Judge Rejects Pimping Charges Against Backpage Officials
UPDATE (6 p.m. PST): According to legal newspaper The Recorder, the judge has now said he won't dismiss the pimping charges just yet and would like more briefings from both sides before deciding whether to make the tentative ruling final.
SACRAMENTO — A judge on Wednesday tossed criminal pimping charges against the chief executive and controlling shareholders of Backpage.com.
In his tentative ruling, Sacramento County Superior Court Judge Michael Bowman said that Section 230 of the federal Communications Decency Act shielded defendants because they could not be prosecuted for content posted by third parties.
California Attorney General Kamala Harris last month brought charges against Backpage CEO Carl Ferrer, alongside shareholders Michael Lacey and James Larkin.
Harris’ office said they found numerous instances in which Backpage received fees from ads for escorts under the age of 18. Those minors lived in Los Angeles, Sacramento and Santa Clara counties, the complaint said.
Harris said that undercover agents responded to ads and met women and girls who described how they used the website to find Johns.
Backpage defendants argued at court that the ads at the center of the pimping charges were posted by third parties and that the state offered no evidence that the defendants knew ads placed by escort services were solicitations for sex.

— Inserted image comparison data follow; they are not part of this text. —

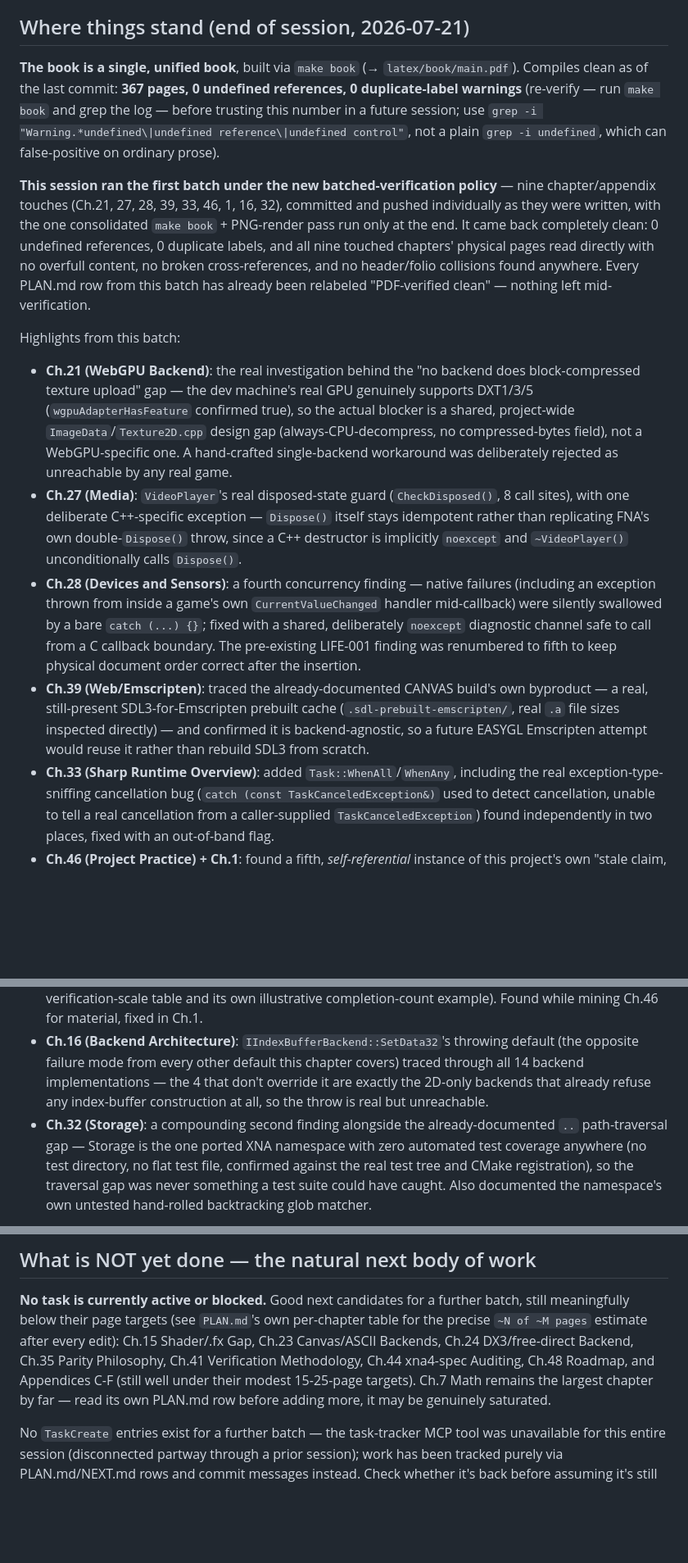
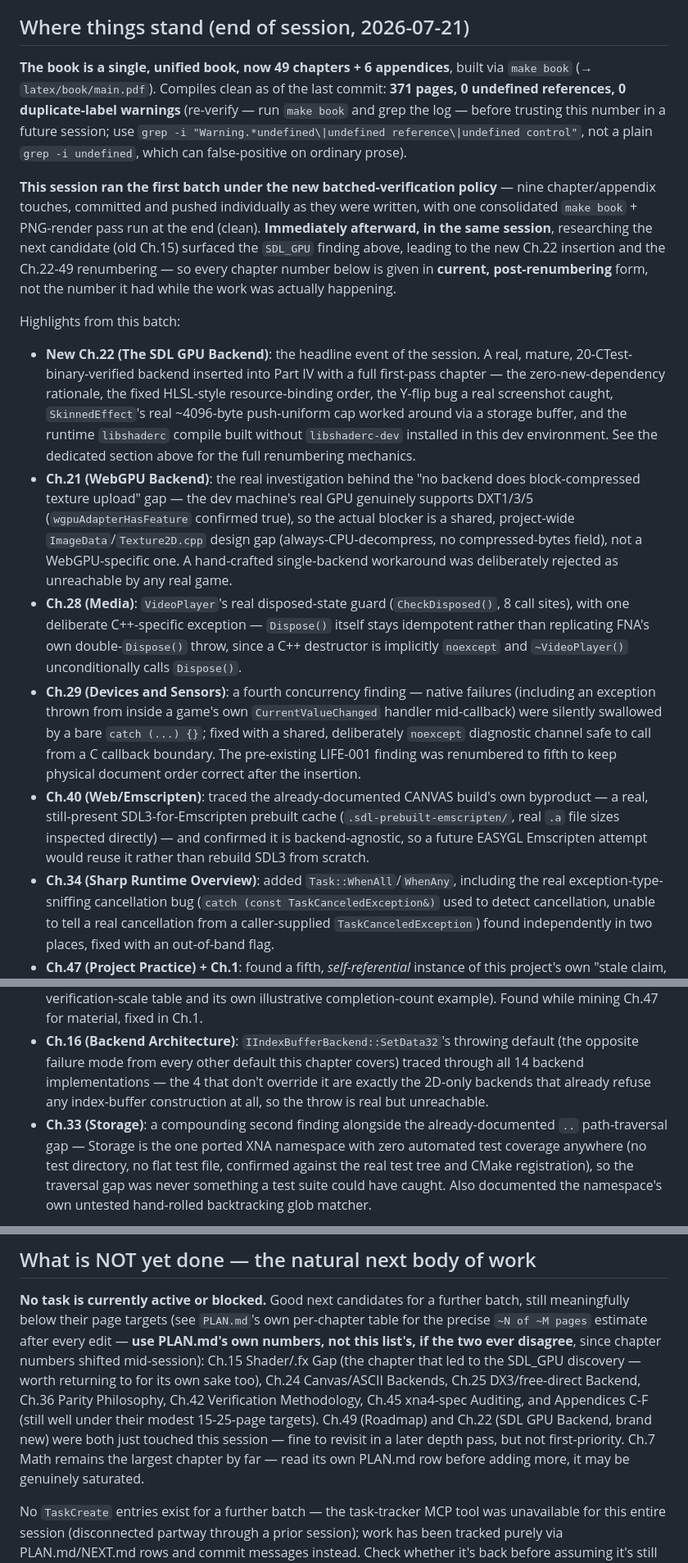
Before and after one commit to openeggbert/cna-bible, a Markdown page: NEXT.md, 3 parts joined by grey strips. Shown at 82% size. Drawn GitHub-style; blank space fills up the shorter version.

Commit message:
Refresh NEXT.md for the SDL_GPU chapter insertion and renumbering
Documented the new Ch.22-49 numbering up front with an explicit warning
about off-by-one risk for anyone citing a chapter number from memory,
corrected every chapter number in this session's own highlights list to
current post-renumbering form, and updated the candidate list for the
next batch accordingly.

```diff
--- a/NEXT.md
+++ b/NEXT.md
@@ -23,44 +37,52 @@ Source-grounding is **not** relaxed by this policy — every claim still require
 
 ## Where things stand (end of session, 2026-07-21)
 
-**The book is a single, unified book**, built via `make book` (→ `latex/book/main.pdf`).
-Compiles clean as of the last commit: **367 pages, 0 undefined references, 0
-duplicate-label warnings** (re-verify — run `make book` and grep the log — before trusting
-this number in a future session; use `grep -i "Warning.*undefined\|undefined reference\|undefined
-control"`, not a plain `grep -i undefined`, which can false-positive on ordinary prose).
+**The book is a single, unified book, now 49 chapters + 6 appendices**, built via `make book`
+(→ `latex/book/main.pdf`). Compiles clean as of the last commit: **371 pages, 0 undefined
+references, 0 duplicate-label warnings** (re-verify — run `make book` and grep the log — before
+trusting this number in a future session; use `grep -i "Warning.*undefined\|undefined
+reference\|undefined control"`, not a plain `grep -i undefined`, which can false-positive on
+ordinary prose).
 
 **This session ran the first batch under the new batched-verification policy** — nine
-chapter/appendix touches (Ch.21, 27, 28, 39, 33, 46, 1, 16, 32), committed and pushed
-individually as they were written, with the one consolidated `make book` + PNG-render pass run
-only at the end. It came back completely clean: 0 undefined references, 0 duplicate labels, and
-all nine touched chapters' physical pages read directly with no overfull content, no broken
-cross-references, and no header/folio collisions found anywhere. Every PLAN.md row from this
-batch has already been relabeled "PDF-verified clean" — nothing left mid-verification.
+chapter/appendix touches, committed and pushed individually as they were written, with one
+consolidated `make book` + PNG-render pass run at the end (clean). **Immediately afterward, in
+the same session**, researching the next candidate (old Ch.15) surfaced the `SDL_GPU` finding
+above, leading to the new Ch.22 insertion and the Ch.22-49 renumbering — so every chapter
+number below is given in **current, post-renumbering** form, not the number it had while the
+work was actually happening.
 
 Highlights from this batch:
 
+- **New Ch.22 (The SDL GPU Backend)**: the headline event of the session. A real, mature,
+  20-CTest-binary-verified backend inserted into Part IV with a full first-pass chapter —
+  the zero-new-dependency rationale, the fixed HLSL-style resource-binding order, the Y-flip
+  bug a real screenshot caught, `SkinnedEffect`'s real ~4096-byte push-uniform cap worked
+  around via a storage buffer, and the runtime `libshaderc` compile built without
+  `libshaderc-dev` installed in this dev environment. See the dedicated section above for the
+  full renumbering mechanics.
 - **Ch.21 (WebGPU Backend)**: the real investigation behind the "no backend does
   block-compressed texture upload" gap — the dev machine's real GPU genuinely supports
   DXT1/3/5 (`wgpuAdapterHasFeature` confirmed true), so the actual blocker is a shared,
   project-wide `ImageData`/`Texture2D.cpp` design gap (always-CPU-decompress, no
   compressed-bytes field), not a WebGPU-specific one. A hand-crafted single-backend workaround
   was deliberately rejected as unreachable by any real game.
-- **Ch.27 (Media)**: `VideoPlayer`'s real disposed-state guard (`CheckDisposed()`, 8 call
+- **Ch.28 (Media)**: `VideoPlayer`'s real disposed-state guard (`CheckDisposed()`, 8 call
   sites), with one deliberate C++-specific exception — `Dispose()` itself stays idempotent
   rather than replicating FNA's own double-`Dispose()` throw, since a C++ destructor is
   implicitly `noexcept` and `~VideoPlayer()` unconditionally calls `Dispose()`.
-- **Ch.28 (Devices and Sensors)**: a fourth concurrency finding — native failures (including an
+- **Ch.29 (Devices and Sensors)**: a fourth concurrency finding — native failures (including an
   exception thrown from inside a game's own `CurrentValueChanged` handler mid-callback) were
   silently swallowed by a bare `catch (...) {}`; fixed with a shared, deliberately `noexcept`
   diagnostic channel safe to call from a C callback boundary. The pre-existing LIFE-001 finding
   was renumbered to fifth to keep physical document order correct after the insertion.
-- **Ch.39 (Web/Emscripten)**: traced the already-documented CANVAS build's own byproduct — a
+- **Ch.40 (Web/Emscripten)**: traced the already-documented CANVAS build's own byproduct — a
   real, still-present SDL3-for-Emscripten prebuilt cache (`.sdl-prebuilt-emscripten/`, real
   `.a` file sizes inspected directly) — and confirmed it is backend-agnostic, so a future
   EASYGL Emscripten attempt would reuse it rather than rebuild SDL3 from scratch.
-- **Ch.33 (Sharp Runtime Overview)**: added `Task::WhenAll`/`WhenAny`, including the real
+- **Ch.34 (Sharp Runtime Overview)**: added `Task::WhenAll`/`WhenAny`, including the real
   exception-type-sniffing cancellation bug (`catch (const TaskCanceledException&)` used to
   detect cancellation, unable to tell a real cancellation from a caller-supplied
   `TaskCanceledException`) found independently in two places, fixed with an out-of-band flag.
-- **Ch.46 (Project Practice) + Ch.1**: found a fifth, *self-referential* instance of this
+- **Ch.47 (Project Practice) + Ch.1**: found a fifth, *self-referential* instance of this
   project's own "stale claim, live source disagrees" pattern — the earlier four-location
@@ -68,10 +90,10 @@ Highlights from this batch:
   stale "31"s sitting further down Ch.1's own file (its verification-scale table and its own
-  illustrative completion-count example). Found while mining Ch.46 for material, fixed in Ch.1.
+  illustrative completion-count example). Found while mining Ch.47 for material, fixed in Ch.1.
 - **Ch.16 (Backend Architecture)**: `IIndexBufferBackend::SetData32`'s throwing default (the
   opposite failure mode from every other default this chapter covers) traced through all 14
   backend implementations — the 4 that don't override it are exactly the 2D-only backends that
   already refuse any index-buffer construction at all, so the throw is real but unreachable.
-- **Ch.32 (Storage)**: a compounding second finding alongside the already-documented `..`
+- **Ch.33 (Storage)**: a compounding second finding alongside the already-documented `..`
   path-traversal gap — Storage is the one ported XNA namespace with zero automated test
   coverage anywhere (no test directory, no flat test file, confirmed against the real test tree
   and CMake registration), so the traversal gap was never something a test suite could have
@@ -98,11 +120,15 @@ Highlights from this batch:
 
 **No task is currently active or blocked.** Good next candidates for a further batch, still
 meaningfully below their page targets (see `PLAN.md`'s own per-chapter table for the precise
-`~N of ~M pages` estimate after every edit): Ch.15 Shader/.fx Gap, Ch.23 Canvas/ASCII Backends,
-Ch.24 DX3/free-direct Backend, Ch.35 Parity Philosophy, Ch.41 Verification Methodology, Ch.44
-xna4-spec Auditing, Ch.48 Roadmap, and Appendices C-F (still well under their modest 15-25-page
-targets). Ch.7 Math remains the largest chapter by far — read its own PLAN.md row before adding
-more, it may be genuinely saturated.
+`~N of ~M pages` estimate after every edit — **use PLAN.md's own numbers, not this list's,
+if the two ever disagree**, since chapter numbers shifted mid-session): Ch.15 Shader/.fx Gap
+(the chapter that led to the SDL_GPU discovery — worth returning to for its own sake too),
+Ch.24 Canvas/ASCII Backends, Ch.25 DX3/free-direct Backend, Ch.36 Parity Philosophy, Ch.42
+Verification Methodology, Ch.45 xna4-spec Auditing, and Appendices C-F (still well under their
+modest 15-25-page targets). Ch.49 (Roadmap) and Ch.22 (SDL GPU Backend, brand new) were both
+just touched this session — fine to revisit in a later depth pass, but not first-priority.
+Ch.7 Math remains the largest chapter by far — read its own PLAN.md row before adding more, it
+may be genuinely saturated.
 
 No `TaskCreate` entries exist for a further batch — the task-tracker MCP tool was unavailable
 for this entire session (disconnected partway through a prior session); work has been tracked
```
Also changed, not shown: other parts of NEXT.md (+15 -1 lines).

"Congress has spoken on this matter and it is for Congress, not this court, to revisit," Bowman wrote.